EXCERPTED RECORDS section start

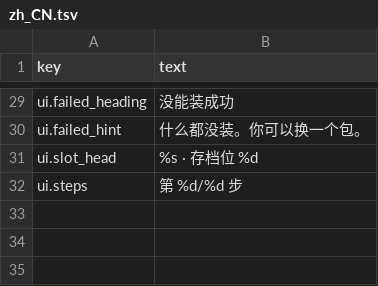
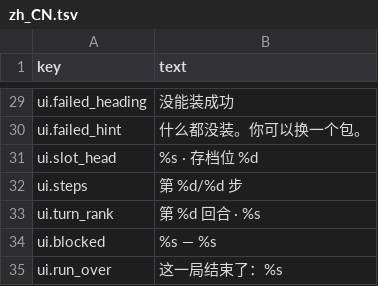
Before and after one commit to liberalluz/lethebar, a TSV file: app/i18n/zh_CN.tsv, drawn as a sheet; only a part is shown, gaps mark what is left out; the diff names each change by its address in the sheet, - before the commit and + after, or states it on an @@ line.

Commit message:
feat(app): draw the menu a package declares (#55)
Why: the engine has handed a package actions, turns, ranks and dice since B17,
and the scene still drew node choices and nothing else, so a menu-driven package
was unplayable: its entry node offers no choices and the run was declared over
before the first action. This draws the menu, says why an action is out of
reach, prints the turn and the rank, and says why a run ended. The one line of
engine semantics that made it impossible is part of the change: a run only ends
on an empty choice list when the package declares no phase machine.

Two assertions guard the drawing itself (the actions are buttons, an unavailable
one is disabled) and one guards the engine change; all three were falsified by
hand before this commit.

The card said 460 lines and the change is 255, mostly because the engine change
turned out to be one condition rather than a new state machine.

Batch: B20

```diff
--- a/app/i18n/zh_CN.tsv
+++ b/app/i18n/zh_CN.tsv
+row 33: ui.turn_rank | 第 %d 回合 · %s
+row 34: ui.blocked | %s — %s
+row 35: ui.run_over | 这一局结束了：%s
```
Also changed, not shown: app/i18n/en.tsv, 12 other files.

EXCERPTED RECORDS section end

▸ **ASSIGNMENT**
All entries above must be printed again verbatim, with images excluded.

▸ **TASK ANSWER**
Before and after one commit to liberalluz/lethebar, a TSV file: app/i18n/zh_CN.tsv, drawn as a sheet; only a part is shown, gaps mark what is left out; the diff names each change by its address in the sheet, - before the commit and + after, or states it on an @@ line.

Commit message:
feat(app): draw the menu a package declares (#55)
Why: the engine has handed a package actions, turns, ranks and dice since B17,
and the scene still drew node choices and nothing else, so a menu-driven package
was unplayable: its entry node offers no choices and the run was declared over
before the first action. This draws the menu, says why an action is out of
reach, prints the turn and the rank, and says why a run ended. The one line of
engine semantics that made it impossible is part of the change: a run only ends
on an empty choice list when the package declares no phase machine.

Two assertions guard the drawing itself (the actions are buttons, an unavailable
one is disabled) and one guards the engine change; all three were falsified by
hand before this commit.

The card said 460 lines and the change is 255, mostly because the engine change
turned out to be one condition rather than a new state machine.

Batch: B20

```diff
--- a/app/i18n/zh_CN.tsv
+++ b/app/i18n/zh_CN.tsv
+row 33: ui.turn_rank | 第 %d 回合 · %s
+row 34: ui.blocked | %s — %s
+row 35: ui.run_over | 这一局结束了：%s
```
Also changed, not shown: app/i18n/en.tsv, 12 other files.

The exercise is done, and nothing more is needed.